The editors of Reading the Anabaptist Bible wrote following commentary for this excerpt from Sirach, and included comments from Balthasar Hubmaier that he wrote, three months after his baptism in 1525, in his “Summa of the Entire Christian Life”. As a preface to the excerpt of Hubmaier the editors said, “The first step in the Christian life, he wrote, is a clear-eyed recognition of who and what we are. An honest self-examination leads to “despair of oneself” and sincere repentance.”

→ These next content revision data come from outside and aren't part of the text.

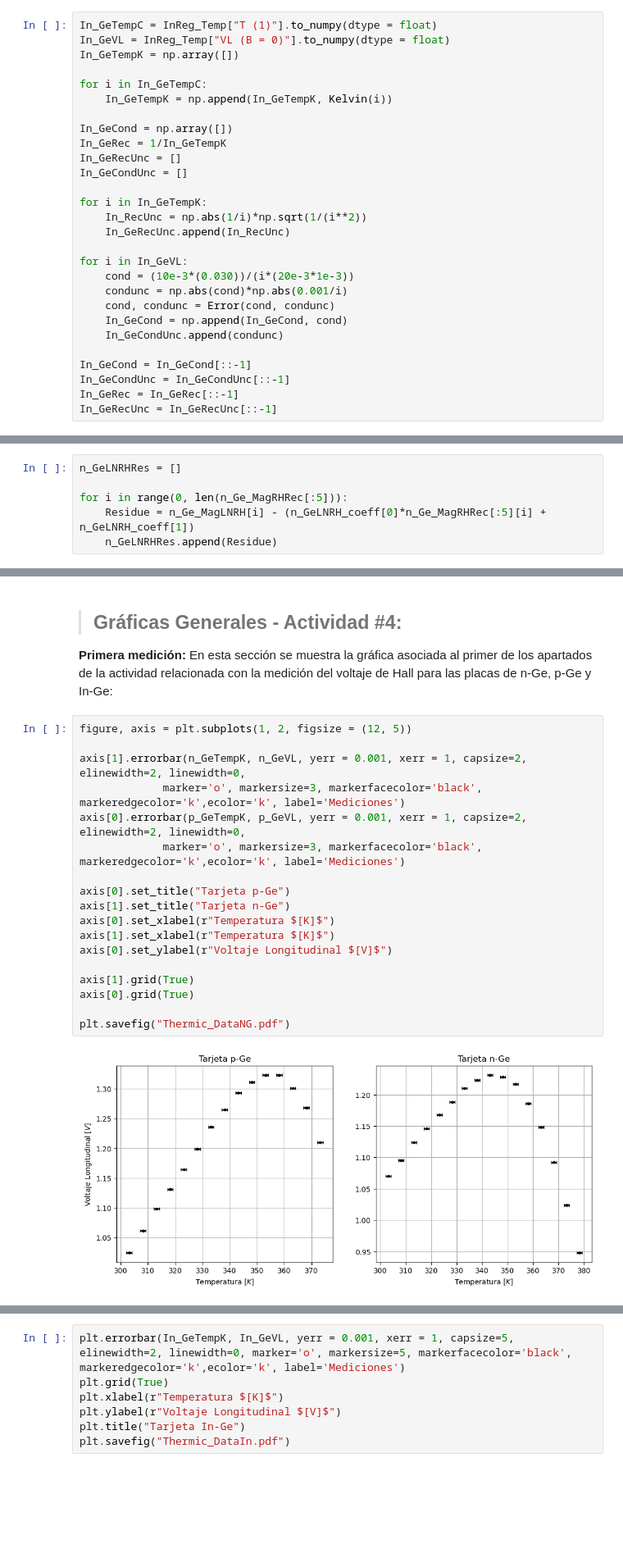
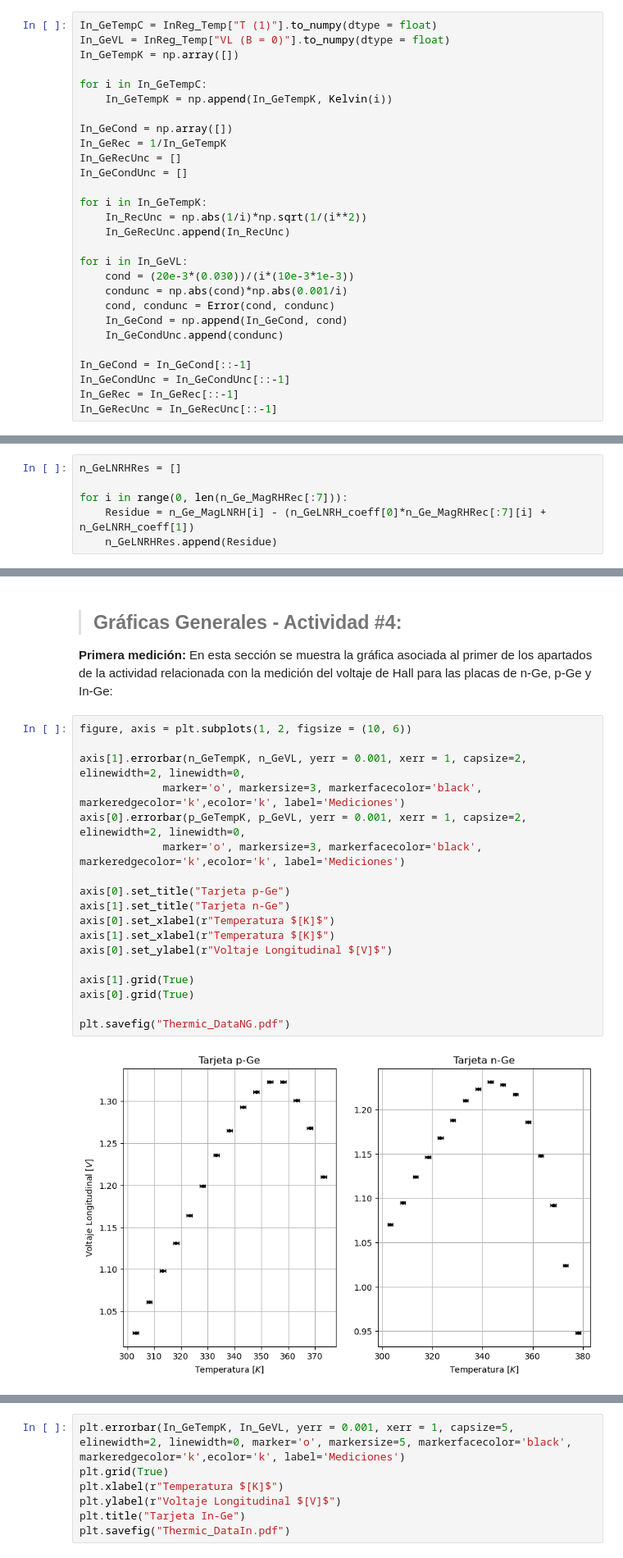
Before and after one commit to ThomasAnkhe/Laboratorio-Intermedio---Uniandes-2024, a Jupyter notebook: Hall Effect/Hall_Effect.ipynb, the cells around one changed output, grey strips where cells are left out. Shown at 82% size. Saved outputs shown, nothing was run; the diff lists cells and outputs as text; blank space fills up the shorter version.

```diff
--- a/Hall Effect/Hall_Effect.ipynb
+++ b/Hall Effect/Hall_Effect.ipynb
@@ -1218,7 +1236,7 @@ for i in In_GeTempK:
     In_GeRecUnc.append(In_RecUnc)
 
 for i in In_GeVL:
-    cond = (10e-3*(0.030))/(i*(20e-3*1e-3))
+    cond = (20e-3*(0.030))/(i*(10e-3*1e-3))
     condunc = np.abs(cond)*np.abs(0.001/i)
     cond, condunc = Error(cond, condunc)
     In_GeCond = np.append(In_GeCond, cond)
@@ -1374,8 +1402,8 @@ El valor obtenido para la energía de la banda de conducción es de 0.48 +/- 0.0
 # %%
 n_GeLNRHRes = []
 
-for i in range(0, len(n_Ge_MagRHRec[:5])):
-    Residue = n_Ge_MagLNRH[i] - (n_GeLNRH_coeff[0]*n_Ge_MagRHRec[:5][i] + n_GeLNRH_coeff[1])
+for i in range(0, len(n_Ge_MagRHRec[:7])):
+    Residue = n_Ge_MagLNRH[i] - (n_GeLNRH_coeff[0]*n_Ge_MagRHRec[:7][i] + n_GeLNRH_coeff[1])
     n_GeLNRHRes.append(Residue)
 # %%
 plt.plot(n_GeLNRHRecReg, n_GeLNRHReg, color = "red")
@@ -1453,23 +1481,23 @@ Puede ser una buena hipótesis, pero solo cuando se halla pulido el análisis se
 
 **Primera medición:** En esta sección se muestra la gráfica asociada al primer de los apartados de la actividad relacionada con la medición del voltaje de Hall para las placas de n-Ge, p-Ge y In-Ge:
 # %%
-figure, axis = plt.subplots(1, 2, figsize = (12, 5))
+figure, axis = plt.subplots(1, 2, figsize = (10, 6))
 
 axis[1].errorbar(n_GeTempK, n_GeVL, yerr = 0.001, xerr = 1, capsize=2, elinewidth=2, linewidth=0,
              marker='o', markersize=3, markerfacecolor='black', markeredgecolor='k',ecolor='k', label='Mediciones')
 axis[0].errorbar(p_GeTempK, p_GeVL, yerr = 0.001, xerr = 1, capsize=2, elinewidth=2, linewidth=0,
              marker='o', markersize=3, markerfacecolor='black', markeredgecolor='k',ecolor='k', label='Mediciones')
 
 axis[0].set_title("Tarjeta p-Ge")
 axis[1].set_title("Tarjeta n-Ge")
 axis[0].set_xlabel(r"Temperatura $[K]$")
 axis[1].set_xlabel(r"Temperatura $[K]$")
 axis[0].set_ylabel(r"Voltaje Longitudinal $[V]$")
 
 axis[1].grid(True)
 axis[0].grid(True)
 
 plt.savefig("Thermic_DataNG.pdf")
 # %% [output]
-[figure, old version]
+[figure, new version]
 # %%
```
Also changed, not shown: parts of 19 cells of this notebook, 12 other files.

Hubmaier wrote “When Christ teaches the Christian life, he says, “Repent or change your lives, and believe the gospel” [Mark 1:15]. Now, it belongs to a change of life that we look into our hearts, and that we remember our deeds and our omissions. Thus, we find that we do that which God has forbidden us and we leave undone what he has commanded us to do. Yes, there is no health in us but rather poison, wounds, and all impurity, which cling to us from the beginning because we are conceived and born in sin. Thus did Job, David, Jeremiah, John, and other God-fearing people lament. Furthermore, a person finds in himself neither help, comfort, nor medicine with which he could help himself. Therefore he must despair of himself and lose heart like the man who had fallen among the killers. Such a miserable little thing is the person who ponders and recognizes himself.”
It is, sadly, a trait of some of the historic Anabaptist strains to think severely and harshly of humanity (including one’s self), and to see little redeeming in self and humanity except through the bestowing of grace and redemption from God. I, myself, am hard on my self and as stated above bring to bear great scrutiny to make sure I am accurate in what I say, and state it clearly so it can be understood by everyone. Being “glib” is not a common trait of either historic or contemporary Anabaptists.
Read again the excerpt from Sirach, and you will better understand the toil that Anabaptists, historic and contemporary place themselves under. We cling to and hope for God’s grace and mercy because we know on our own . . . we’re pretty much schmucked.
May you beloved look at yourself to see where sin lies, were repentance is needed, and then gratefully accept the grace, mercy, and forgiveness that our Lord offers. Selah!